My Musical Journey

back in the day - aged twenty something
back in the day - aged twenty something

I started out in a band called "Inspector Lloyd". We were signed with Fresh Air records, who somewhat inconveniently went bust days before our debut single was due for release! But hey, at least back then you could get a recording deal. Nowadays the only way bands make money is by suing someone else for copyright infringement!

After Fresh Air I went on to have a spell as a songwriter with EMI, but I became disillusioned after being screwed over one too many times. I put my guitar in the loft and got a 'proper job' for 20+ years! Something I have not regretted.

Ironically, I did go on to experience some creative recognition in the second hardest profession to make a living at - photography.

I was the founder of having previously won awards all over the World for my underwater photography

One vital lesson I did learn as a photographer was that when you convert your hobby into a job you are in danger of ending up hating it. That's what happened to me with photography. I lived, spoke, and dreamed it for so long it became banal. Perhaps it was a good thing my musical career was cut short?

My Musical Renaissance

Anyway, I rediscovered music in 2010. I hadn't stopped listening to music during my musical down-time period, quite the opposite. I listened to all my faves; Larry Carlton, Steely Dan, Yellowjackets and many more. After my layoff I was amazed to find that, as if by musical osmosis, I could now play licks that I never could before! The break had made me better - who da thunk it!

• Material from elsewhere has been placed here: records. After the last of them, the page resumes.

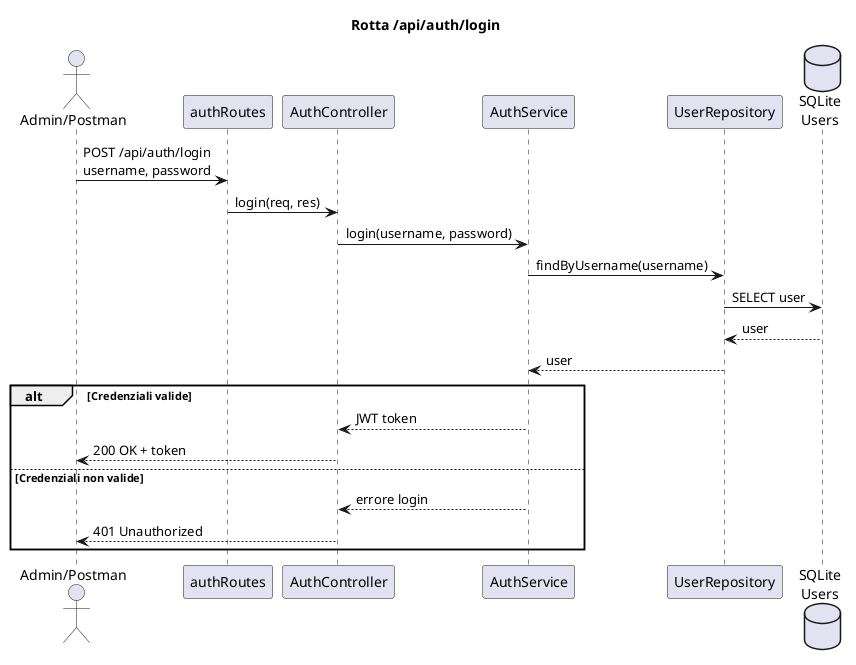
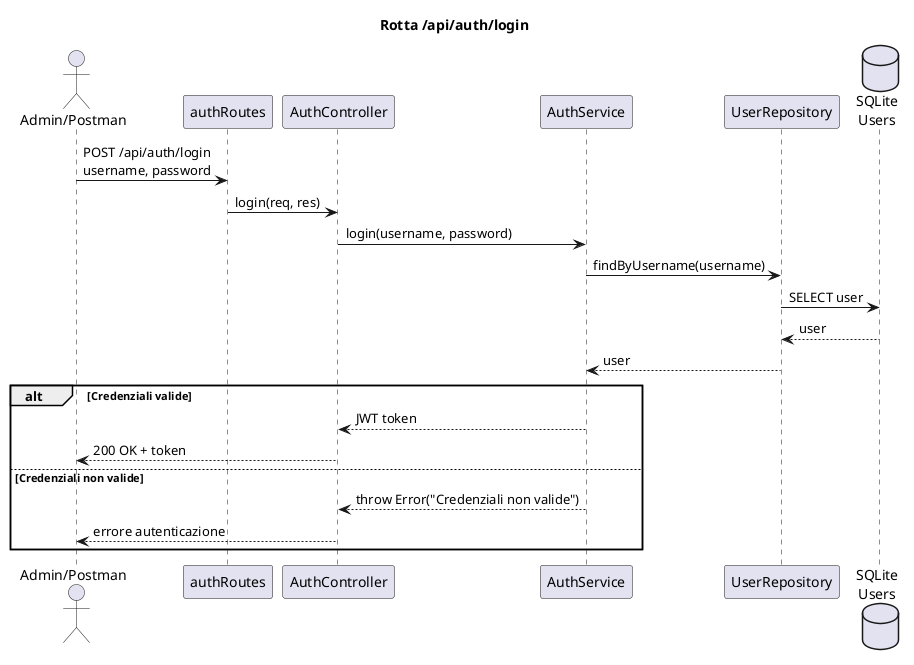
@startuml sequenzaLogin
title Rotta /api/auth/login

actor "Admin/Postman" as Client
participant "authRoutes" as Route
participant "AuthController" as Controller
participant "AuthService" as Service
participant "UserRepository" as Repo
database "SQLite\nUsers" as DB

Client -> Route : POST /api/auth/login\nusername, password
Route -> Controller : login(req, res)
Controller -> Service : login(username, password)
Service -> Repo : findByUsername(username)
Repo -> DB : SELECT user
DB --> Repo : user
Repo --> Service : user

alt Credenziali valide
    Service --> Controller : JWT token
    Controller --> Client : 200 OK + token
else Credenziali non valide
-     Service --> Controller : errore login
-     Controller --> Client : 401 Unauthorized
+     Service --> Controller : throw Error("Credenziali non valide")
+     Controller --> Client : errore autenticazione
end

@enduml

I discovered the whole new world of home recording. I've played in some of London's top 24 track studios back in the day but, with my DAW (Cubase), I had 'in my shed' technology that far surpassed the analog equipment that was available back then. I took up keyboards too so, with that, and MIDI I could synthesize very passable horns and string sections.

Second time around the difference is that I now play for fun, not for any financial incentives. But, as much as I love the act of making music, there's not much point unless you are being heard.

I've built up respectable online followings on Soundcloud and YouTube. I've got some of the most listened to jazz tracks on the planet (a couple at 150K plays) which should put me on top of the jazz charts! What's that worth? Not much! At time of writing I have just hit two million plays (spread roughly 1/2 on each platform). Update: I hit 1 million plays on Soundcloud in 2020 - but I'm still not happy!

Me, these days, with my classic Ovation Breadwinner guitar
Me, these days, with my classic Ovation Breadwinner guitar

I am passionate about innovation. Why? The music WILL DIE if it does not evolve. Music will not evolve unless change is embraced, new talent and experimentation is encouraged. Just look at the stagnation of the traditional channels; national radio airplay is still controlled by music industry executives who play safe and pump out sheer pap. Innovation is discouraged. It's not just music, look at the movie industry; how many comic book hero movies with the exact same plot can we watch before we cry... "ENOUGH!" (I wrote that in 2016 but they're still going!)

Soundcloud, YouTube and Spotify are the new platforms for musicians to get heard - or not! There is too much noise for independents to make an impact (YouTube gets 200 hours of content uploaded every minute). How do you get noticed? Well, you're reading this so it is possible.

Sadly we have lost so many great jazz musicians; Jaco Pastorius, Miles Davis, Joe Zawinul, and Walter Becker to name a few. As well as my original stuff I play modern arrangements by those great acts that influenced me. I hope I'm keeping the music alive because the bottom line is always the music.

As Jimi Hendrix once said...

I'm gonna wave my freak flag high...